My husband and I always say like, you will never get the highest of highs like you do, but you also aren't upset all the time because you're not performing well or your team lost. And so I think it has been nice for me because it's been so long of frustrations if things aren't going well.

But you know, I miss playing every single day. I miss the competitive nature of the game. I miss working towards being the best player I can be. And that's what I'm really looking forward to on Friday. To just be down on the field and see these players playing. That's going to be really cool to be back in that environment.

SD: Okay a quick one. Who was the best player you played with?

KW: That is a very hard question. Well, I have to say Alyssa Naeher is the best at her position that I played with. I think the player that I hated going against the most is probably Crystal Dunn.

I went to college with her [Dunn], we're good friends, but then I played against her for so many years. She is not fun to play against because she's so good defensively and then you turn around and she's scoring the other side. So, she's she's probably the best.
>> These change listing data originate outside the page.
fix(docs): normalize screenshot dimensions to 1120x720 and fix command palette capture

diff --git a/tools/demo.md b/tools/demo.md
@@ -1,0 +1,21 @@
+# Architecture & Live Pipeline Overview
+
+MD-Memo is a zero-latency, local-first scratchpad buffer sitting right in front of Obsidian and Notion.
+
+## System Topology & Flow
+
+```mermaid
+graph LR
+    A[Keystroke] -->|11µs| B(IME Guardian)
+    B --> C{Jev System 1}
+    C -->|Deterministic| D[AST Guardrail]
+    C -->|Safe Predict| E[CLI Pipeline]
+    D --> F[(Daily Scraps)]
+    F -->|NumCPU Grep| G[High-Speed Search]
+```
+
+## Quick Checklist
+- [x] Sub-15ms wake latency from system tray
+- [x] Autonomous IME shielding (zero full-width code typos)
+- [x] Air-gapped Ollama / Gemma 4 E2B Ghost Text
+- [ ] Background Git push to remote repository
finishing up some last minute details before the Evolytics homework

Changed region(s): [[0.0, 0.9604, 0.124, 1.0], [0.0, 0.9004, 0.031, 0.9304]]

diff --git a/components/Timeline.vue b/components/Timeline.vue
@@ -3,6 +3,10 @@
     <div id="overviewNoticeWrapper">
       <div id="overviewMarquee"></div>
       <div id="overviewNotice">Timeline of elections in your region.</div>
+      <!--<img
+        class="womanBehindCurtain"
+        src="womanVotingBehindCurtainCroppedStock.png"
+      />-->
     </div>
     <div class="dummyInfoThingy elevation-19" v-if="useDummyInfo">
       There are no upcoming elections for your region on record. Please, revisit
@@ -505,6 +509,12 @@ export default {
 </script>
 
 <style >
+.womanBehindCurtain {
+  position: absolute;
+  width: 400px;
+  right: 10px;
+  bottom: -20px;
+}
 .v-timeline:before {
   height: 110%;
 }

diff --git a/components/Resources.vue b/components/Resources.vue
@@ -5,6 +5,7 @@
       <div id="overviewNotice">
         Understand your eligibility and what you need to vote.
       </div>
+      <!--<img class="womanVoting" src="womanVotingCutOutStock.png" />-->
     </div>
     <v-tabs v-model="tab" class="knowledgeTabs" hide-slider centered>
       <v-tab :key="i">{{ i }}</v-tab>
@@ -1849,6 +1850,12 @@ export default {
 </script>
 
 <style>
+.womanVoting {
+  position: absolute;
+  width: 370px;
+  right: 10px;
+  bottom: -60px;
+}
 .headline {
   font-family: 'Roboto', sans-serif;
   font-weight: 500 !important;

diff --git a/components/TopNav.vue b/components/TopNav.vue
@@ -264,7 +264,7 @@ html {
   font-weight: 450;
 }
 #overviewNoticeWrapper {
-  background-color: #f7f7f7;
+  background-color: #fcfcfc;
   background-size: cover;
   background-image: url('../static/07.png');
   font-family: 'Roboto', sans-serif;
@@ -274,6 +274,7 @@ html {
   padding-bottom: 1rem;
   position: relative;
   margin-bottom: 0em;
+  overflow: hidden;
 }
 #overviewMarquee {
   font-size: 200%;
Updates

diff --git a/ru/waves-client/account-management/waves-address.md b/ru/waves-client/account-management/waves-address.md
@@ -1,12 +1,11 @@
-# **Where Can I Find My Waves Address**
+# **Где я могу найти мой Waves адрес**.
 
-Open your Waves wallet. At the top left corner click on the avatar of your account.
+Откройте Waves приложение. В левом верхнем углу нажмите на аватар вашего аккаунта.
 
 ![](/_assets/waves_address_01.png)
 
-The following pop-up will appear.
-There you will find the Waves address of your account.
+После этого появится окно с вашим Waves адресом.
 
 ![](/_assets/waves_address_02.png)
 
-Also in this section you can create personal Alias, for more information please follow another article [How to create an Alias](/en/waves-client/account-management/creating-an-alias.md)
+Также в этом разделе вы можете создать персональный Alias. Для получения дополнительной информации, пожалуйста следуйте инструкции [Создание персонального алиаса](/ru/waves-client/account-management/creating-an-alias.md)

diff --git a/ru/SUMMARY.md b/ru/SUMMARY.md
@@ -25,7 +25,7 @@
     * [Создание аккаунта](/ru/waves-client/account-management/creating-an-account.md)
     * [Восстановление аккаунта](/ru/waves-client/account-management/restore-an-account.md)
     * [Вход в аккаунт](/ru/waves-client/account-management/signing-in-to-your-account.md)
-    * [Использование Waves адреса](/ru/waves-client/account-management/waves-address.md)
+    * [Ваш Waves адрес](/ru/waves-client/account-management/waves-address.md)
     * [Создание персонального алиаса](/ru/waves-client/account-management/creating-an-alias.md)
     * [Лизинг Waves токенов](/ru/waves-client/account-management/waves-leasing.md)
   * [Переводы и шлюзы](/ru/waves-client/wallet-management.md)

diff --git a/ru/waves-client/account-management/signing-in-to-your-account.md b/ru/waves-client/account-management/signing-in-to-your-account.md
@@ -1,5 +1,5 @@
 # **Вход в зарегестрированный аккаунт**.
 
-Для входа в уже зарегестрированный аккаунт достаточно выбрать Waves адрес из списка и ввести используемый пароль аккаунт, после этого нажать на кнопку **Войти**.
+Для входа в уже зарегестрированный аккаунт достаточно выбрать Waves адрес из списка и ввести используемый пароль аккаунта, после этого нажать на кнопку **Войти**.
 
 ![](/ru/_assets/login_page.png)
SD: In terms of accomplishments on the pitch, what would you say was the proudest moment of your career?

KW: I think the proudest moment I can think of was winning the U20 World Cup with the USA in 2012. But I think the proudest I've actually been in myself was coming back from my ACL. I had never had an injury before and I had no idea how difficult it was to come back. And my recovery was very up and down. So coming back from that was the most proud I've been in myself.

Kealia Watt celebrates scoring the winning goal for the USA against Germany in the U20 World Cup final in Japan, 2012 | Courtesy of U.S. Soccer

SD: Something I wanted to touch on is your return to Houston on Friday. The fans in Texas have a lot of affection for you but never really got to say goodbye. You left during the pandemic season, and then you never really had a career send-off after your injury in Chicago. I suppose, do you feel like Friday is kind of like a homecoming? Or will it bring some closure on your playing career?

KW: Yeah, I never really officially announced my retirement right? I never announced it because that's just how I am as a person. I kind of faded away. I miss the Dash so much and it is such a big part of my life. And Houston, I mean, I met my husband there. That is like the most pivotal time in my life and so it really means so much to go back and to get that closure.

I still follow the Dash, I follow the fans and they still have so many of the same fans. I feel like I know a lot of them personally. I still see them going to the games, then I'm sure they will be there on Friday. So, to see those people that will mean so much to me. That's going to be huge. I cannot wait for that.

The Houston Dash host the Washington Spirit live on Amazon Prime, Friday April 12, kick off 7:00 p.m. CT. You can get tickets here.